Online courses, distance learning and teaching videos on YouTube; the range of digital study opportunities is growing rapidly. New methods of studying and teaching make it possible for an increasingly wider group of people to pursue university studies.
“For the quality of digital teaching methods and courses given online to become high, specialists in education should be involved in developing them,” says University Lecturer Joseph Flanagan.
He teaches English grammar, spoken English and linguistics at the University of Helsinki.
Flanagan is a fellow of the Teachers’ Academy, a network of distinguished teachers at the University of Helsinki, in addition to which he participates in the development of digital teaching.
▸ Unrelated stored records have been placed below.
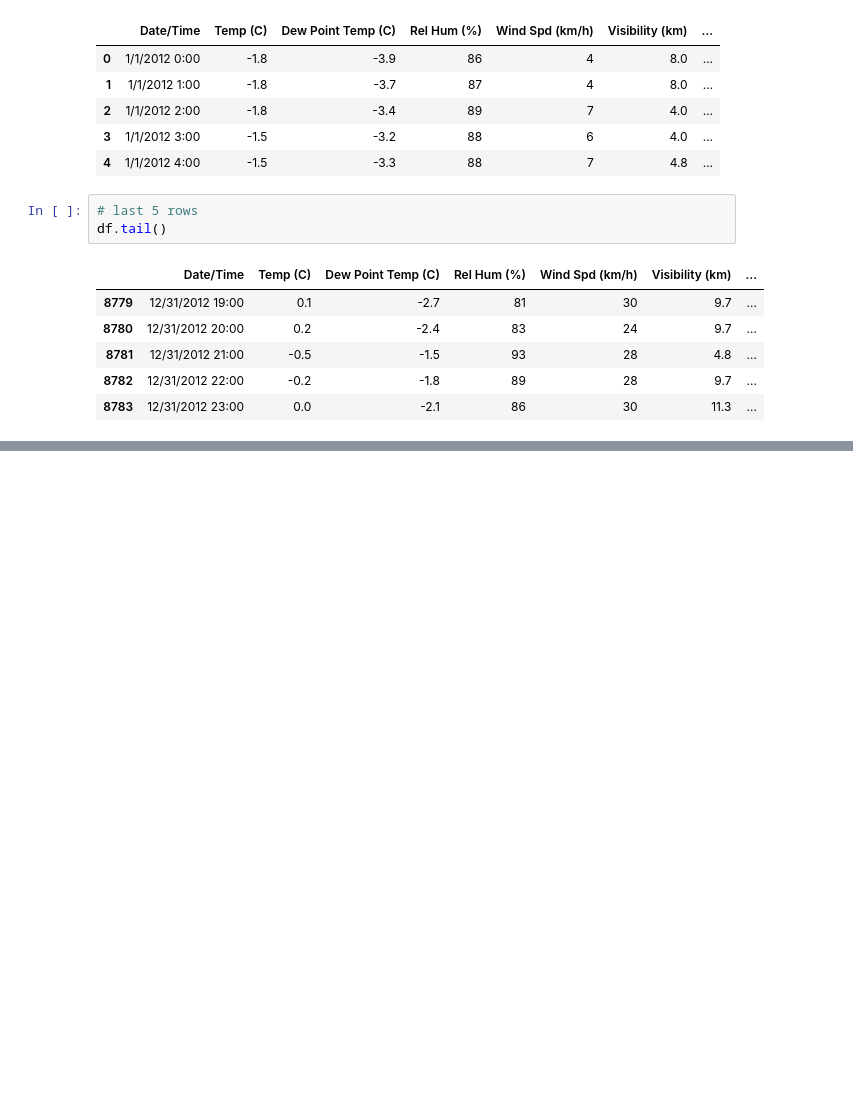
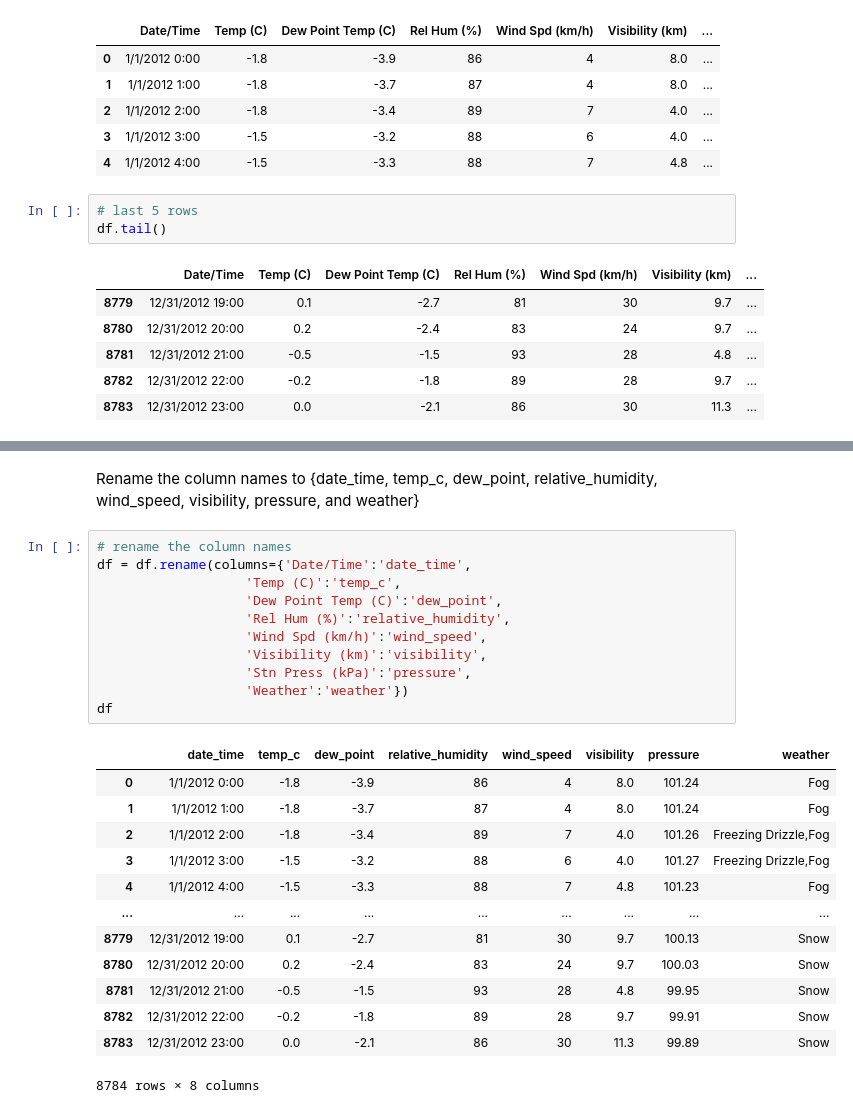
Before and after one commit to ltc870/MLA1_LTC, a Jupyter notebook: MLA1_LTC.ipynb, the cells around one changed output, grey strips where cells are left out. Cells and saved outputs as stored; diff of their text form; blank space fills up the shorter version.

```diff
--- a/MLA1_LTC.ipynb
+++ b/MLA1_LTC.ipynb
@@ -70,0 +86,27 @@ df.sample(5)
+# %% [markdown]
+Rename the column names to {date_time, temp_c, dew_point, relative_humidity, wind_speed, visibility, pressure, and weather}
+# %%
+# rename the column names
+df = df.rename(columns={'Date/Time':'date_time',
+                   'Temp (C)':'temp_c',
+                   'Dew Point Temp (C)':'dew_point',
+                   'Rel Hum (%)':'relative_humidity',
+                   'Wind Spd (km/h)':'wind_speed',
+                   'Visibility (km)':'visibility',
+                   'Stn Press (kPa)':'pressure',
+                   'Weather':'weather'})
+df
+# %% [output]
+|  | date_time | temp_c | dew_point | relative_humidity | wind_speed | visibility | pressure | weather |
+| 0 | 1/1/2012 0:00 | -1.8 | -3.9 | 86 | 4 | 8.0 | 101.24 | Fog |
+| 1 | 1/1/2012 1:00 | -1.8 | -3.7 | 87 | 4 | 8.0 | 101.24 | Fog |
+| 2 | 1/1/2012 2:00 | -1.8 | -3.4 | 89 | 7 | 4.0 | 101.26 | Freezing Drizzle,Fog |
+| 3 | 1/1/2012 3:00 | -1.5 | -3.2 | 88 | 6 | 4.0 | 101.27 | Freezing Drizzle,Fog |
+| 4 | 1/1/2012 4:00 | -1.5 | -3.3 | 88 | 7 | 4.8 | 101.23 | Fog |
+| ... | ... | ... | ... | ... | ... | ... | ... | ... |
+| 8779 | 12/31/2012 19:00 | 0.1 | -2.7 | 81 | 30 | 9.7 | 100.13 | Snow |
+| 8780 | 12/31/2012 20:00 | 0.2 | -2.4 | 83 | 24 | 9.7 | 100.03 | Snow |
+| 8781 | 12/31/2012 21:00 | -0.5 | -1.5 | 93 | 28 | 4.8 | 99.95 | Snow |
+| 8782 | 12/31/2012 22:00 | -0.2 | -1.8 | 89 | 28 | 9.7 | 99.91 | Snow |
+| 8783 | 12/31/2012 23:00 | 0.0 | -2.1 | 86 | 30 | 11.3 | 99.89 | Snow |
+8784 rows × 8 columns
```
Also changed, not shown: parts of 5 cells of this notebook.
Five years ago Flanagan decided he wanted to learn programming and take advantage of his pedagogical skills so that, eventually, it would be possible to acquire the same skills online as in the classroom and at the same level of quality.
Among his current activities, he is coordinating a course on text analysis that utilises Python, a programming language. On the course, students examine digital texts, such as blog entries and tweets, and study hate speech and other phenomena with the help of programming.
Students need continuous feedback
Flanagan has been teaching at the University of Helsinki since 2002, in addition to which he has carried out research on teaching and learning.
“Even if you think you’re a good teacher, you might actually be wrong. Teaching skills are not measured by whether students like you, but by what they get from your teaching. Ideally, students gain skills through their studies that they can utilise later.”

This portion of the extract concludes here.